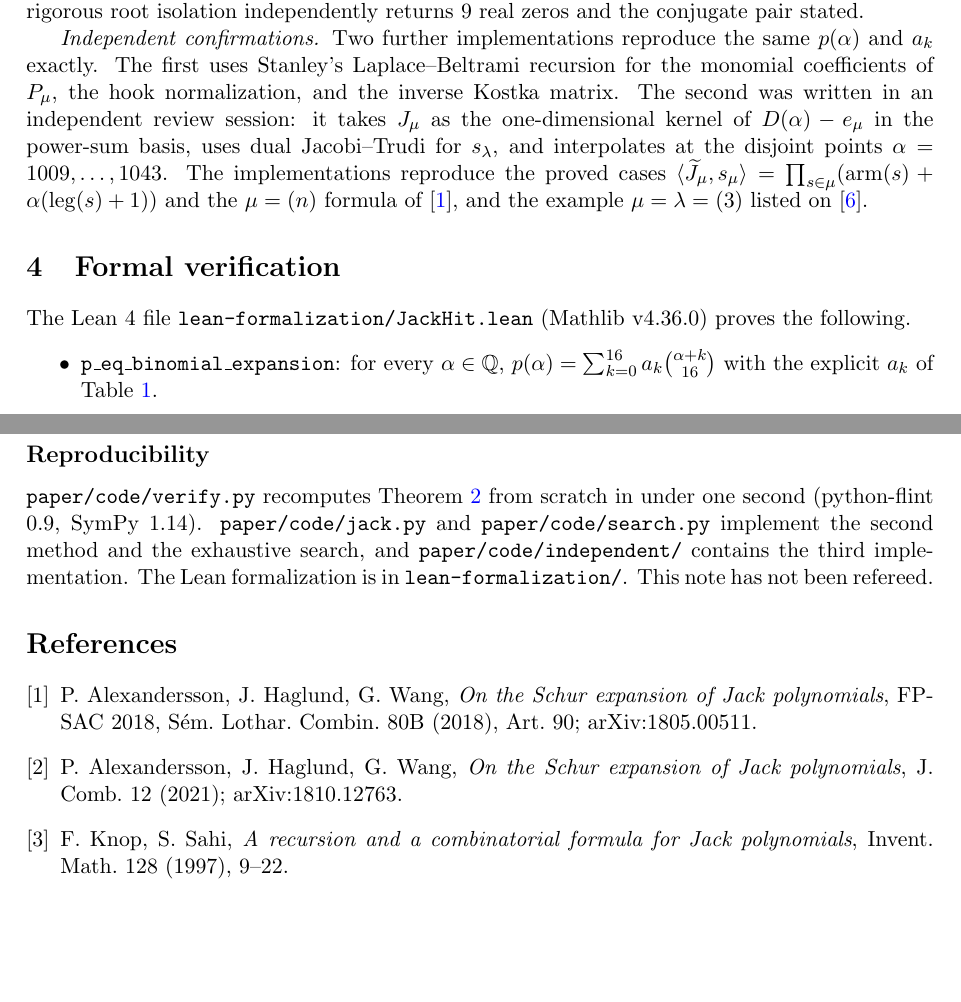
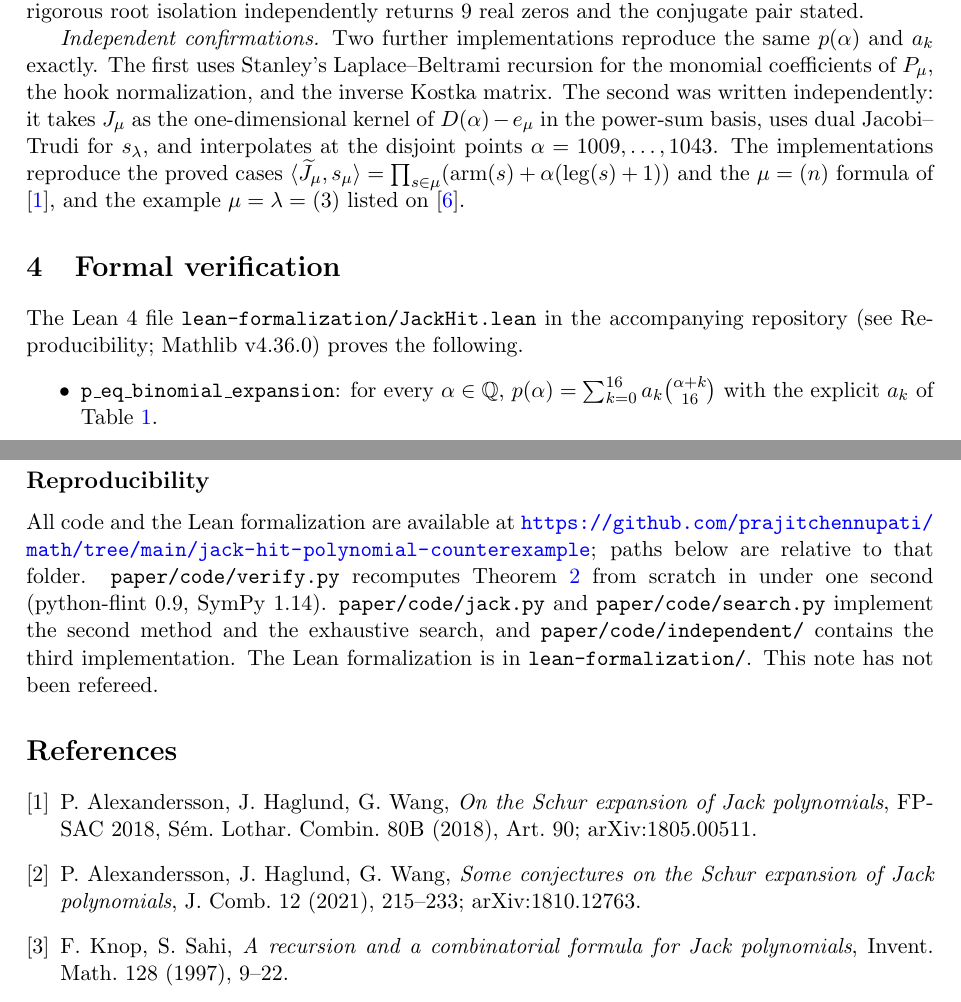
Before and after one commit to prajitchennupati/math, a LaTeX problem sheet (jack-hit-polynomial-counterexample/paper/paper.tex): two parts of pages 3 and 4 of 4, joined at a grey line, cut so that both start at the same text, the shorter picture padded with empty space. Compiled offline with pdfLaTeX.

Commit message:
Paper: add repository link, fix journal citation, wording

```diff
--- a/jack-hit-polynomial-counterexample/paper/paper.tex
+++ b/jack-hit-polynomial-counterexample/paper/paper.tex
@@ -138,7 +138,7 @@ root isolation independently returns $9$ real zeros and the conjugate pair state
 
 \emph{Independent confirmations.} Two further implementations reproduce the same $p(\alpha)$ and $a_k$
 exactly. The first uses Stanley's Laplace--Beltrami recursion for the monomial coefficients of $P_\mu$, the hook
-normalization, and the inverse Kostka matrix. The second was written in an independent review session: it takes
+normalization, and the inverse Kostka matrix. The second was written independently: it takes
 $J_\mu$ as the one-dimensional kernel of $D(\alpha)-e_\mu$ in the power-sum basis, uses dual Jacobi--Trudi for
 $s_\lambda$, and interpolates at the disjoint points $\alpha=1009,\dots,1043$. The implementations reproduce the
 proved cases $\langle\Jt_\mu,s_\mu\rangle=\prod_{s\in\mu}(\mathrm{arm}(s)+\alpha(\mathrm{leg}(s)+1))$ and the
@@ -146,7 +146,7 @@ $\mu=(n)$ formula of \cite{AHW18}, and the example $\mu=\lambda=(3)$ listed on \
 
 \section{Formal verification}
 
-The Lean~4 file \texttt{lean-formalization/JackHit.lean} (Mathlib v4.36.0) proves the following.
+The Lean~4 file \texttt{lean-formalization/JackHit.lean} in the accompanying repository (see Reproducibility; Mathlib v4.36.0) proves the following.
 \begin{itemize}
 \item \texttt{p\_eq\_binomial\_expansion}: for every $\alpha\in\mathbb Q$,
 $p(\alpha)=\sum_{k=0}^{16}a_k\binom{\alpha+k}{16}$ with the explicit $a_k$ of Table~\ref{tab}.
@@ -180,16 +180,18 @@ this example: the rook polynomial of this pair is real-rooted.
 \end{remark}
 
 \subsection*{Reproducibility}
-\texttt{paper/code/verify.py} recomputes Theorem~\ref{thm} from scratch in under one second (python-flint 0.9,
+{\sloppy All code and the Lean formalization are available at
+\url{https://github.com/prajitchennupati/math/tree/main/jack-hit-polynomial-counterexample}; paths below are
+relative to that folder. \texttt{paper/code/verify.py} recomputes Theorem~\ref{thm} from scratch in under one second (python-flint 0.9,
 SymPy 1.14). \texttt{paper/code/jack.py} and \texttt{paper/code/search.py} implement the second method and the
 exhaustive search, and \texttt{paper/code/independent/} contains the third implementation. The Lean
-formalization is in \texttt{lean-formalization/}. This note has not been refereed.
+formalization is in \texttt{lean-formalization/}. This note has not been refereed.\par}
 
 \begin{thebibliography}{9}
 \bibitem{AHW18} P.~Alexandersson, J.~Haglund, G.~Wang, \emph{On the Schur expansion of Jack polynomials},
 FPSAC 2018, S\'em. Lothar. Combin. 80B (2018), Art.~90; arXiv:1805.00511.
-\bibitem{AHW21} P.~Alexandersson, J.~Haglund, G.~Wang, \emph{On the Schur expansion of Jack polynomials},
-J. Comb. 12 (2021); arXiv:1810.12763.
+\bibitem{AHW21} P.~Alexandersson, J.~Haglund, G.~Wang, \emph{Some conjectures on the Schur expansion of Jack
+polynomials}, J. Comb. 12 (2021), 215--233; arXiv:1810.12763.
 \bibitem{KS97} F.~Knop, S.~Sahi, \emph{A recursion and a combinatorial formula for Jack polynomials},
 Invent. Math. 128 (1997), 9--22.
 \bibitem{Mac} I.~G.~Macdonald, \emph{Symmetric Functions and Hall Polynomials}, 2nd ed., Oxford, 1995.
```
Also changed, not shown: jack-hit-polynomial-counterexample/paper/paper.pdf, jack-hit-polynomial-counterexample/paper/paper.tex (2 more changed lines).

### Work request
If a line of the records above includes the word "second", count it; state the final number with no other words.

### Exercise answer
5